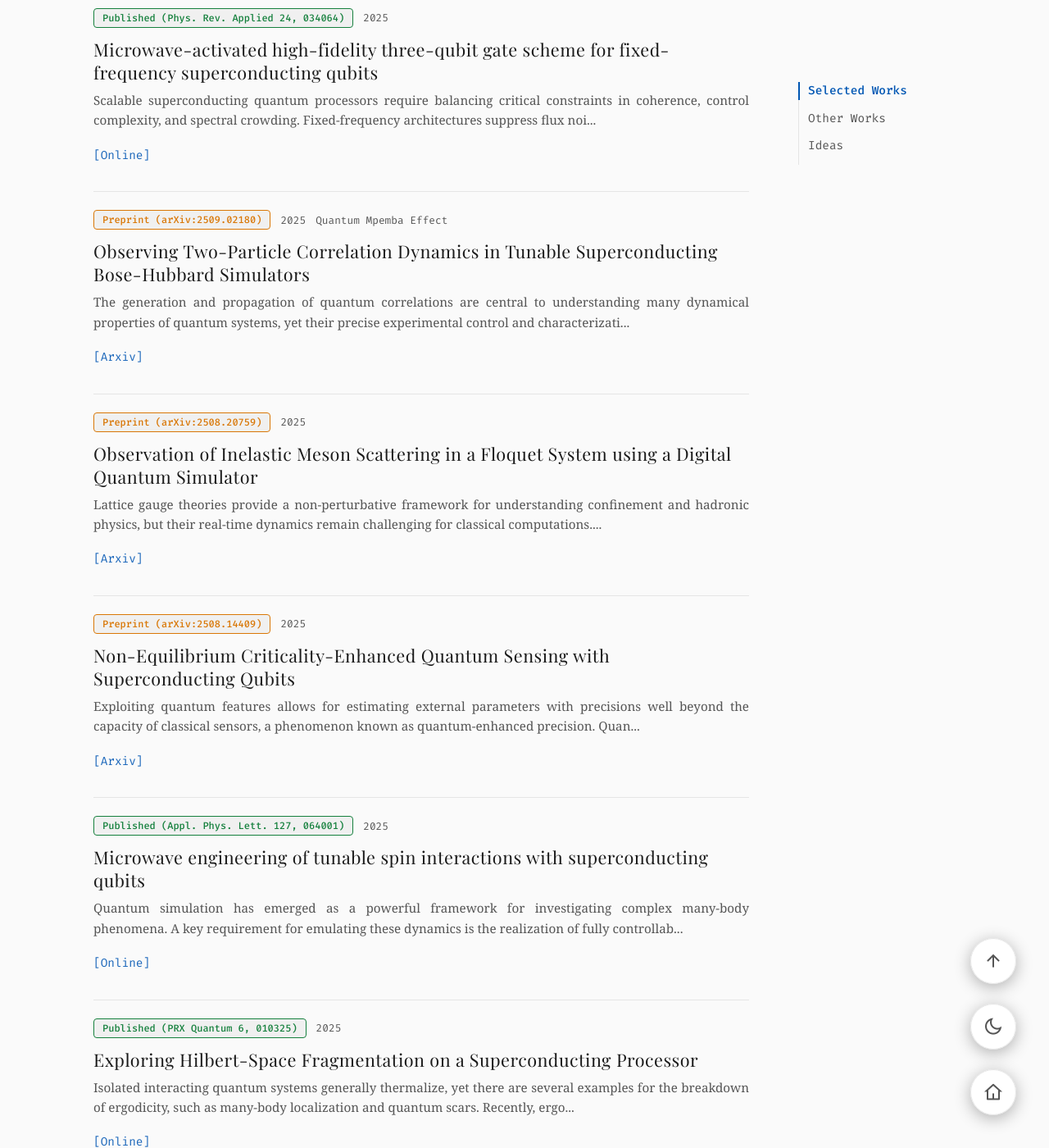
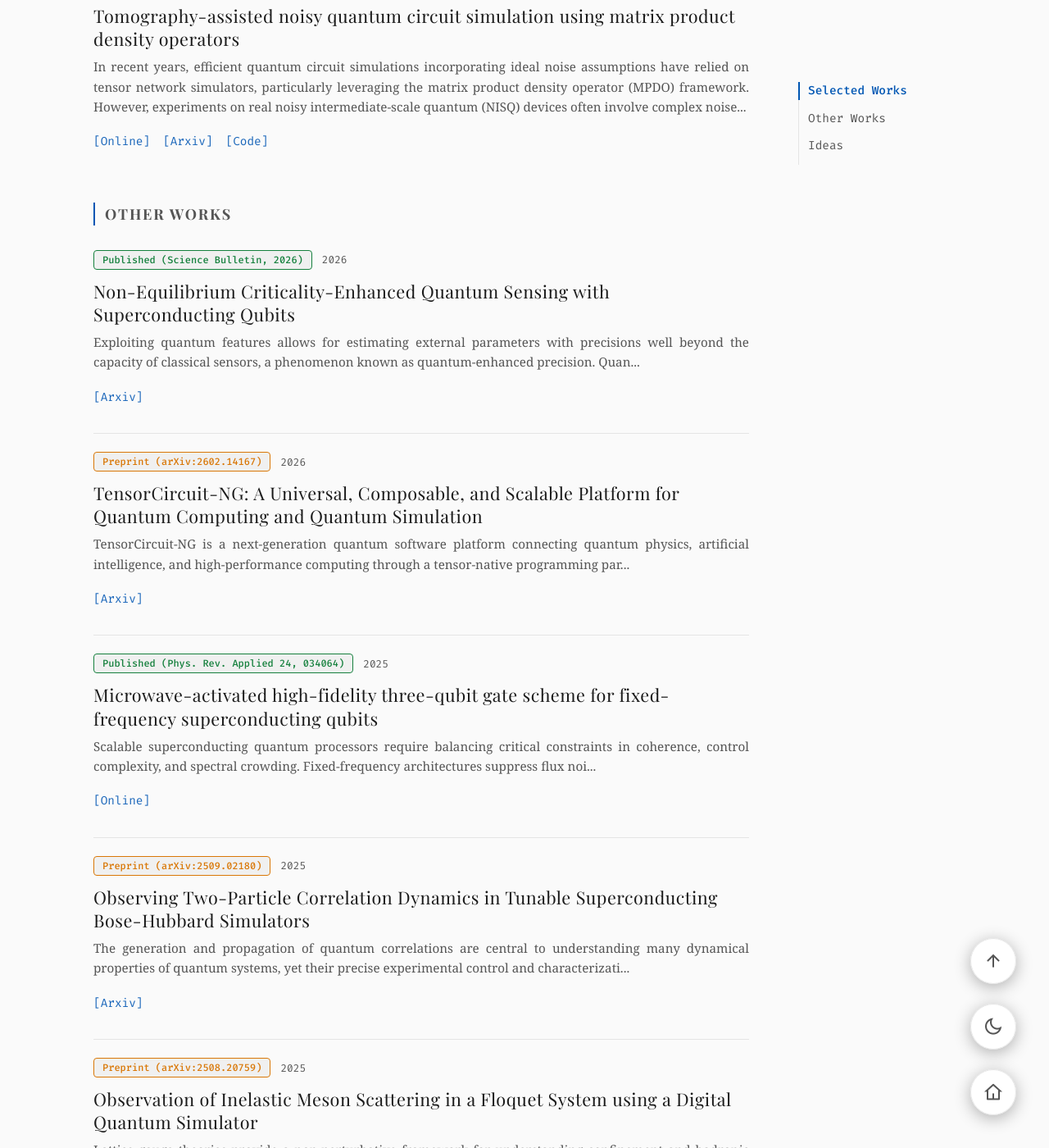
Before and after one commit to WeiguoMa/WeiguoMa.github.io, a Jekyll site: the page built from research/index.html, in a window 1280 px wide and 1400 px high, scrolled down 910 px. Shown: the whole window at 82% size. Built offline with Jekyll 4.4.1, drawn with Linux system fonts in a browser that asks for light colours; nearby versions of some CDN libraries; some web fonts are replaced; some of the changed text lies outside the part shown.

Commit message:
Update research publications

```diff
--- a/_posts/2025-08-20-nonequ.md
+++ b/_posts/2025-08-20-nonequ.md
@@ -1,9 +1,9 @@
 ---
 layout: research_post
 title: "Non-Equilibrium Criticality-Enhanced Quantum Sensing with Superconducting Qubits"
-date: 2025-08-20
+date: 2026-04-01
 categories: [other_works]
-status: "Preprint (arXiv:2508.14409)"
+status: "Published (Science Bulletin, 2026)"
 #online_web:
 arxiv_link: https://doi.org/10.48550/arXiv.2508.14409
 
--- /dev/null
+++ b/_posts/2026-02-15-tensorcircuit-ng.md
@@ -0,0 +1,22 @@
+---
+layout: research_post
+title: "TensorCircuit-NG: A Universal, Composable, and Scalable Platform for Quantum Computing and Quantum Simulation"
+date: 2026-02-15
+categories: [other_works]
+status: "Preprint (arXiv:2602.14167)"
+arxiv_link: https://doi.org/10.48550/arXiv.2602.14167
+tags: [Quantum Software, Tensor Networks]
+
+abstract: >
+  TensorCircuit-NG is a next-generation quantum software platform connecting quantum physics, artificial intelligence,
+  and high-performance computing through a tensor-native programming paradigm. It unifies quantum circuits, tensor
+  networks, and neural networks in differentiable computational graphs built on machine-learning backends such as JAX,
+  TensorFlow, and PyTorch. The framework supports approximate circuit simulation, analog dynamics, fermion Gaussian
+  states, qudit systems, and scalable noise modeling, while also implementing distributed computing strategies for deep
+  quantum circuits. Its benchmark applications include distributed variational quantum algorithms, quantum machine
+  learning, classical-shadow pipelines, and differentiable tensor-network optimization for many-body physics.
+---
+
+[//]: # (<h2 class="section-title">sub title</h2>)
+
+[//]: # (![insert a figure]&#40;{{ '/assets/posts/2026-02-15-tensorcircuit-ng/figures/somefigure.png' | relative_url }}&#41;)
--- a/research/index.html
+++ b/research/index.html
@@ -325,7 +325,6 @@
                         {% endif %}
 
                         <span>{{ post.date | date: "%Y" }}</span>
-                        {% for tag in post.tags %} <span>{{ tag }}</span> {% endfor %}
                     </div>
 
                     <h3 class="paper-title serif-font"><a href="{{ post.url | relative_url }}">{{ post.title }}</a></h3>
@@ -371,7 +370,6 @@
                         {% endif %}
 
                         <span>{{ post.date | date: "%Y" }}</span>
-                        {% for tag in post.tags %} <span>{{ tag }}</span> {% endfor %}
                     </div>
 
                     <h3 class="paper-title serif-font"><a href="{{ post.url | relative_url }}">{{ post.title }}</a></h3>
@@ -405,7 +403,6 @@
                     <div class="paper-meta">
                         <span class="meta-tag status-idea">Idea</span>
                         <span>{{ post.date | date: "%Y-%m-%d" }}</span>
-                        {% for tag in post.tags %} <span>{{ tag }}</span> {% endfor %}
                     </div>
 
                     <h3 class="paper-title serif-font"><a href="{{ post.url | relative_url }}">{{ post.title }}</a></h3>
```
Also changed, not shown: _posts/2026-05-21-dissipation-fronts.md (added, +23 -0 lines).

=======

--- Exercise ---
Report how many lines in the data include the word "html". Nothing else is needed.

--- Exercise output ---
3